Snakes are a common occurrence throughout the world and there are many different species. Usually, when the average person thinks of snakes they think of constrictors like anacondas and pythons or venomous snakes like rattlesnakes and cobras. Which brings us to the topic of this article: copperheads.
Are copperheads dangerous? No, not really, but they are venomous. This is because copperheads are members of the pit viper family. They are, however, very shy in nature, and prefer to hide rather than bite. Bites typically only occur when the snake is provoked, but seldom deliver a fatal dose of venom.
Copperhead, a Pit Viper with an Extensive Range
Copperheads are members of the pit viper family of snakes, and are named for their distinctive tan coloring with brownish bands. A typical length is between 29 – 30 inches (males) and 24 – 26 inches (females). They are typically found in woodland areas in:
|North and South Carolina||Virginia and West Virginia|
|New York||New Jersey|
Copperheads are also found in the Chihuahua and Coahuilla regions in Mexico. The copperhead’s extensive range means that encounters are common.
When do Bites Occur?
Behaviorally, these snakes are nocturnal in the summer but are active in the daytime during the spring and fall, hunting lizards, mice, voles, and various other prey items.
Generally, these snakes are NOT aggressive, but they tend to freeze and stay still when approached. Their camouflage makes them difficult to spot when they’re lying in the leaves and they tend to vibrate their tail (like a rattlesnake) as a form of warning when someone gets too close for comfort.
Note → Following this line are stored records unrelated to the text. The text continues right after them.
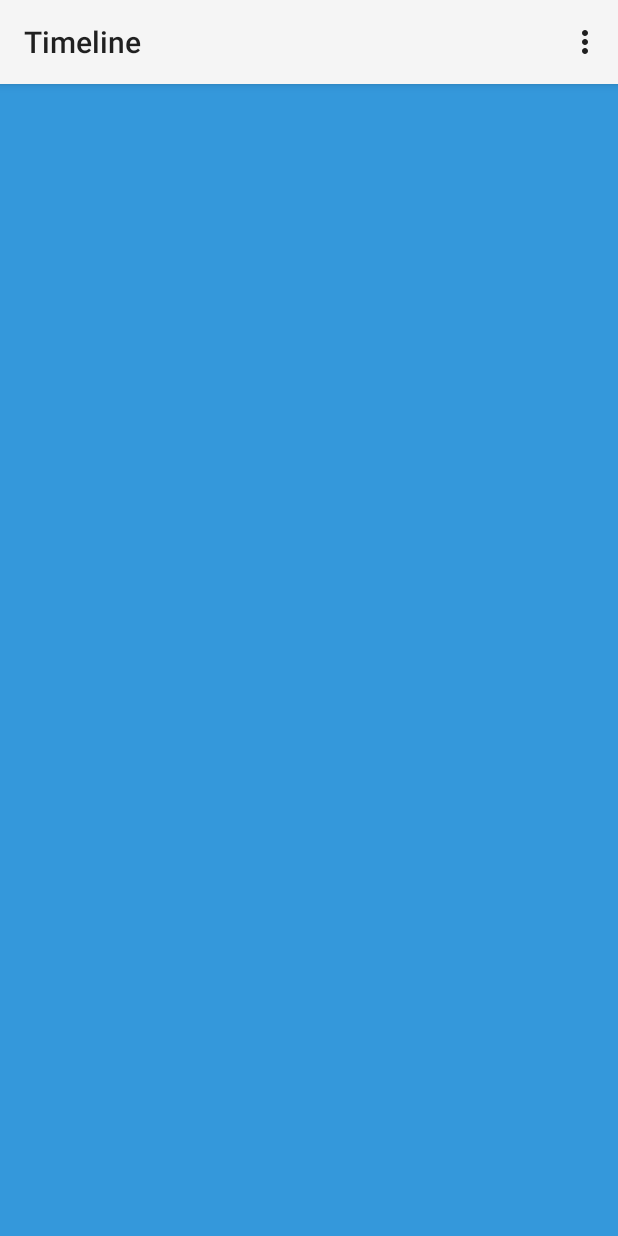
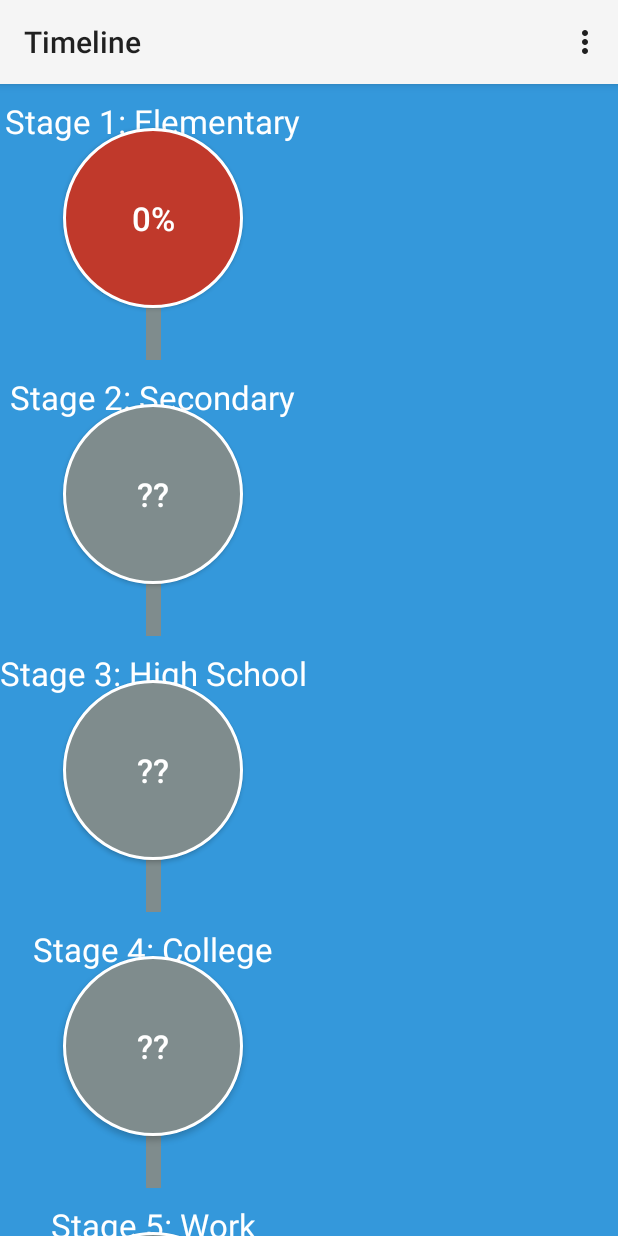
Before and after one commit to taingmeng/walaoeh, an Android app: the Timeline screen opened directly, with no data from a screen before it, on a phone screen of 412 x 824 dp. Run offline under Robolectric (Android 15) with nearby library versions, the phone set to English and light mode, and no system bars.

Commit message:
get timeline working

```diff
--- a/app/src/main/java/com/example/walaoeh/Timeline.java
+++ b/app/src/main/java/com/example/walaoeh/Timeline.java
@@ -1,17 +1,74 @@
 package com.example.walaoeh;
 
 import android.app.Activity;
+import android.content.Context;
 import android.os.Bundle;
+import android.view.LayoutInflater;
 import android.view.Menu;
 import android.view.MenuItem;
+import android.view.View;
+import android.widget.Button;
+import android.widget.TableLayout;
+import android.widget.TableRow;
+import android.widget.TextView;
+
+import com.example.walaoeh.helper.Const;
+import com.example.walaoeh.helper.Pref;
 
 
 public class Timeline extends Activity {
+
+    private int stage;
+    private int level;
 
     @Override
     protected void onCreate(Bundle savedInstanceState) {
         super.onCreate(savedInstanceState);
         setContentView(R.layout.activity_timeline);
+
+        Pref.init(this);
+
+        stage = Pref.getPlayerStage();
+        level = Pref.getPlayerLevel();
+
+        TableLayout timelineLayout = (TableLayout) findViewById(R.id.activity_timeline_layout);
+        for(int stageIndex=0; stageIndex< Const.QUESTIONS[stage].length; stageIndex++){
+
+            TableRow row= new TableRow(this);
+            TableRow.LayoutParams lp = new TableRow.LayoutParams(TableRow.LayoutParams.WRAP_CONTENT);
+            row.setLayoutParams(lp);
+
+            LayoutInflater inflater = (LayoutInflater) getSystemService(Context.LAYOUT_INFLATER_SERVICE);
+            inflater.inflate(R.layout.activity_timeline_stage, row);
+
+            TextView stageTextView = (TextView) row.findViewById(R.id.stageTextView);
+            Button stageButton = (Button) row.findViewById(R.id.stageButton);
+            View stageLine = row.findViewById(R.id.stageLine);
+
+            stageTextView.setText(Const.STAGE_NAME[stageIndex]);
+
+            if(stageIndex < stage) {
+                stageButton.setBackgroundResource(R.drawable.round_button_complete);
+                stageButton.setText("100%");
+            } else if(stageIndex == stage) {
+                stageButton.setBackgroundResource(R.drawable.round_button_progress);
+                double percentage = ((double)level/((double)Const.QUESTIONS[stage].length/2))*100;
+                stageButton.setText(String.valueOf(level)+"%");
+            } else {
+                stageButton.setBackgroundResource(R.drawable.round_button_not_arrived);
+                stageButton.setText("??");
+            }
+
+            if(stageIndex == Const.QUESTIONS[stage].length -1) {
+                stageLine.setVisibility(View.GONE);
+            } else if(stageIndex < stage) {
+                stageLine.setBackgroundColor(getResources().getColor(R.color.stage_completed));
+            } else {
+                stageLine.setBackgroundColor(getResources().getColor(R.color.stage_not_arrived));
+            }
+
+            timelineLayout.addView(row, stageIndex);
+        }
     }
 
 
--- a/app/src/main/res/layout/activity_end.xml
+++ b/app/src/main/res/layout/activity_end.xml
@@ -23,7 +23,7 @@
             <ImageView
                 android:layout_width="fill_parent"
                 android:layout_height="fill_parent"
-                android:src="@drawable/pokerface"
+                android:src="@drawable/poker_face"
                 android:layout_marginRight="10dp"
                 />
         </LinearLayout>
--- a/app/src/main/res/layout/activity_end_stage.xml
+++ b/app/src/main/res/layout/activity_end_stage.xml
@@ -24,7 +24,7 @@
             <ImageView
                 android:layout_width="fill_parent"
                 android:layout_height="fill_parent"
-                android:src="@drawable/pokerface"
+                android:src="@drawable/poker_face"
                 android:layout_marginRight="10dp"
                 />
         </LinearLayout>
--- a/app/src/main/res/layout/activity_main.xml
+++ b/app/src/main/res/layout/activity_main.xml
@@ -16,7 +16,7 @@
         android:layout_width="wrap_content"
         android:layout_height="wrap_content"
         android:layout_marginTop ="20dp"
-        android:src="@drawable/appLogo"
+        android:src="@drawable/applogo"
         android:id="@+id/imageView" />
 
 
--- a/app/src/main/res/layout/activity_splash.xml
+++ b/app/src/main/res/layout/activity_splash.xml
@@ -88,6 +88,6 @@
         android:layout_width="wrap_content"
         android:layout_height="wrap_content"
         android:layout_centerInParent="true"
-        android:src="@drawable/appLogo"/>
+        android:src="@drawable/applogo"/>
 
 </RelativeLayout>
--- a/app/src/main/res/layout/activity_timeline.xml
+++ b/app/src/main/res/layout/activity_timeline.xml
@@ -1,10 +1,8 @@
-<LinearLayout xmlns:android="http://schemas.android.com/apk/res/android"
+<TableLayout xmlns:android="http://schemas.android.com/apk/res/android"
     xmlns:tools="http://schemas.android.com/tools"
     android:layout_width="match_parent"
     android:layout_height="match_parent"
-    android:orientation="vertical"
-    android:verticalScrollbarPosition="right"
     android:background="@color/peter_river"
     android:id="@+id/activity_timeline_layout" >
 
-</LinearLayout>
+</TableLayout>
--- a/app/src/main/res/layout/activity_timeline_stage.xml
+++ b/app/src/main/res/layout/activity_timeline_stage.xml
@@ -5,13 +5,15 @@
     android:orientation="vertical"
     android:gravity="center_horizontal">
 
-    <View
-        android:id="@+id/stageLine"
-        android:layout_width="10dp"
-        android:layout_height="50dp"
+    <TextView
+        android:layout_width="wrap_content"
+        android:layout_height="wrap_content"
         android:layout_marginTop="10dp"
-        android:background="@color/stage_completed"
-        android:layout_marginBottom="-25dp"/>
+        android:layout_marginBottom="-20dp"
+        android:textAppearance="?android:attr/textAppearanceLarge"
+        android:text="@string/activity_timeline_stage_0"
+        android:textColor="@color/white"
+        android:id="@+id/stageTextView" />
 
     <Button
         android:layout_width="@dimen/activity_timeline_stage_radius"
@@ -23,13 +25,11 @@
         android:textColor="@color/white"
         android:id="@+id/stageButton"/>
 
-    <TextView
-        android:layout_width="wrap_content"
-        android:layout_height="wrap_content"
-        android:layout_marginTop="-20dp"
-        android:textAppearance="?android:attr/textAppearanceLarge"
-        android:text="@string/activity_timeline_stage_0"
-        android:textColor="@color/white"
-        android:id="@+id/stageTextView" />
+    <View
+        android:id="@+id/stageLine"
+        android:layout_width="10dp"
+        android:layout_height="50dp"
+        android:background="@color/stage_completed"
+        android:layout_marginTop="-25dp"/>
 
 </LinearLayout>
```
Also changed, not shown: app/src/main/res/drawable-hdpi/poker_face.png (added).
Still, they typically will only strike if physical contact is made (i.e. you step on them) and, frankly, I don’t blame them. If someone stepped on me, I’d be pretty miffed with them too – especially if I warned them to leave me alone in the first place!
The tail vibration is the first of two warnings. The second warning is a bite – which you’d get from handling or stepping on them.
Typically, the first bite is what’s known as a dry bite. This is when the snake bites without injecting the target area (i.e. your foot) with venom. The dry bite is the copperhead’s way of saying: “I’m here, leave me alone, or else!”
If a second bite is delivered, you get a dose of the copperhead’s venom. This is the: “I warned you” reaction to, possibly being stepped on again after the dry bite fails to ward off the threat.
The Venom of the Copperhead is Seldom Lethal
The venom of the copperhead is, surprisingly, seldom lethal to humans. Copperhead venom is the weakest – in terms of lethality – among the pit viper family. That said, the bite is still a decidedly unpleasant experience for the unfortunate soul who must endure it. Symptoms include:
- Excruciating pain
- A throbbing or tingling sensation
There’s also a risk of an allergic reaction and/or an infection which could make things worse.
Despite the unpleasantness of the experience, the estimated lethal dose of copperhead venom is around 100 milligrams. This is a good thing for those who are bitten, because copperheads typically only inject a relatively small amount of venom into a bite.
Now, with all of that said, don’t take a bite lightly. Please, if you are bitten by a copperhead (or any venomous snake for that matter), seek medical aid IMMEDIATELY!
Not Aggressive Despite their Reputation: Leave them Alone!
Copperheads are greatly feared but despite their perceived reputation; they aren’t usually aggressive.
I can’t stress this enough; these snakes are not aggressive by nature. They usually only bite if provoked and the person who gets bitten usually has a chance to avoid the venom by leaving after the dry bite is delivered.
Even if venom is injected, it’s rarely lethal. A bite may not be fatal, but it can still be a nasty experience and it’s not something you want to go through. So, what do you do if you find a copperhead?
You don’t bother them, and they won’t bother you. This is a rule that I learned early on while traversing the many hiking trails that my folks enjoyed, and it holds true here. If you find one, unless it’s necessary to interact with/handle the snake, just leave it alone to go about its business.
Don’t try removing it yourself, that’s a good way to get bitten. Call in animal control and have professionals remove it for you.
In closing, as always; I hope you all enjoyed the article and found it informative. Thanks for reading, stay safe out there and I’ll see you for the next one!
Greg spent much of his childhood camping and hiking. While he lives in suburbs nowadays, Greg was raised on a small farm with lots of livestock such as cows, horses and chickens. He’s a decent shot with a bow, and a huge knife enthusiast.